Parents still don’t have time and in some cases, take the time to read things that are sent home from school. I have often told some younger teachers that they need to include, as Joe Friday said, “Just the facts, ma’am.”
Most of the young teachers do not know who Joe Friday is, but I digress.
If you send something home that is short and to the point, parents might end up reading it. I have learned from sending two-page newsletters and long texts that much of it is not read. I will still get questions from parents that were clearly talked about in a text, email, or printed document.
Some don’t have time. Some don’t take time. Neither are bad parents because of this.
Another thing that hasn’t changed about some parents is the fact many of them are, like their children, ready to rush in at the 11th hour.
Instead of maintaining and checking work or grades on a daily or weekly basis, many parents wait until the last minute or until a grade falls below a certain standard. In our district, that is often a “B” or lower. We’ve watered down education so much that getting a “B” on an assignment is sometimes a cardinal sin to some parents and students.
Let’s not even talk about (gasp) a “C.” Heavens to Betsy!
Note the sarcasm in my writing?
Any time a kid starts heading south in the grade department, I contact the parents and let them know. Heck, I almost always contact parents if I’m missing even one assignment.
But invariably, even after contacting parents, sending graded papers, and/or communicating to the nth degree, I have still gotten the same response at the last minute.

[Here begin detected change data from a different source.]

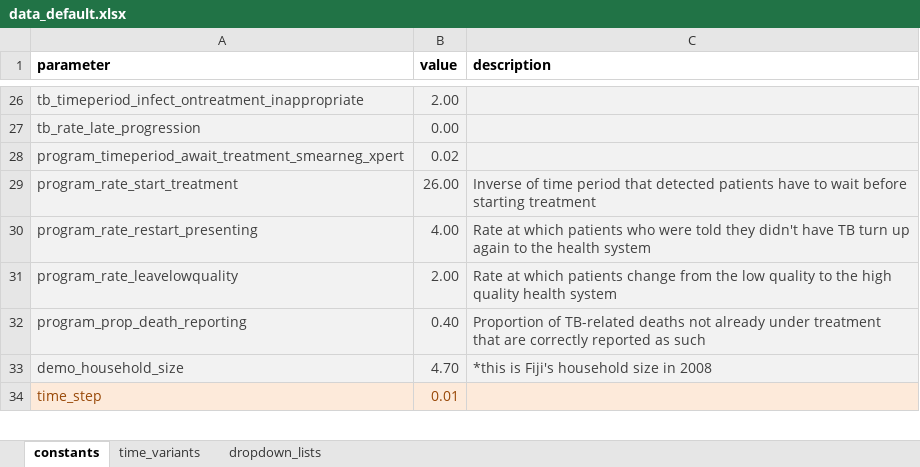
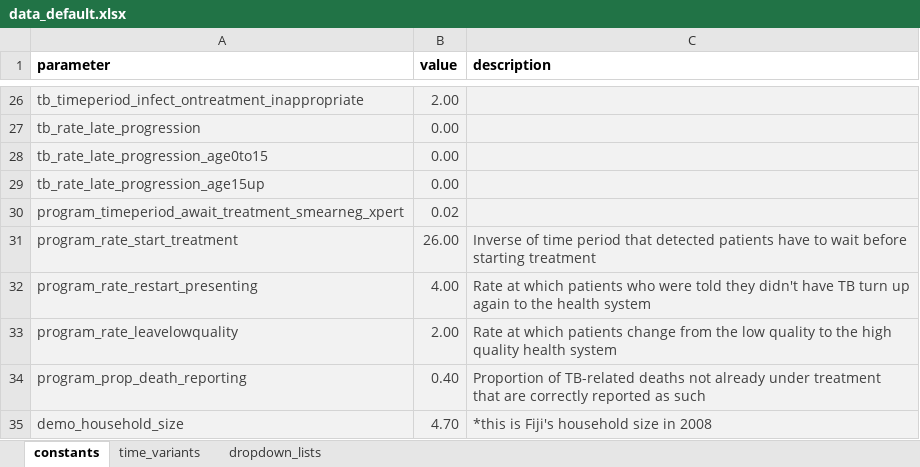
Before and after one commit to monash-emu/AuTuMN, an Excel workbook: autumn/xls/data_default.xlsx, sheet constants, drawn as a sheet; only a part is shown, gaps mark what is left out; the shorter side is filled out with more unchanged rows; values as stored, in another font and other column widths than the file's, no borders; the diff names each change by its address in the sheet, - before the commit and + after, or states it on an @@ line.

Commit message:
Age-stratified late progression rates
As for previous commit for early progression proportions.

```diff
--- a/autumn/xls/data_default.xlsx (sheet constants)
+++ b/autumn/xls/data_default.xlsx (sheet constants)
+row 28: tb_rate_late_progression_age0to15 | 0.00
+row 29: tb_rate_late_progression_age15up | 0.00
```
Also changed, not shown: 1 other file.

“What can we do to help at home?”
Now, this is a valid question. Many parents really DO want to know how they can help.
I am one of those parents. As long as things are going OK, I sort of just handle things as they come along. Many parents will say the same. Then, when you hear of a problem, you rush in and try to help or fix it.
Because I’m both a parent and teacher, I see both sides.
As parents, we should be checking in at least weekly. We need to be talking to our kids daily. We need to know how things are going, what they’ve been working on, and so on. If we can check online grades, we need to do it, as I said, on a weekly basis. If there is evidence that our children aren’t doing well or have a pattern of issues, we need to be checking in frequently until things improve.
We also need to admit to ourselves that all children, even our precious own, will lie. Our precious little ones will have their own perspectives. They will sometimes slack off on things and try to take the easy way out. They will blame their teachers, parents and anyone else in order to save their own patooties.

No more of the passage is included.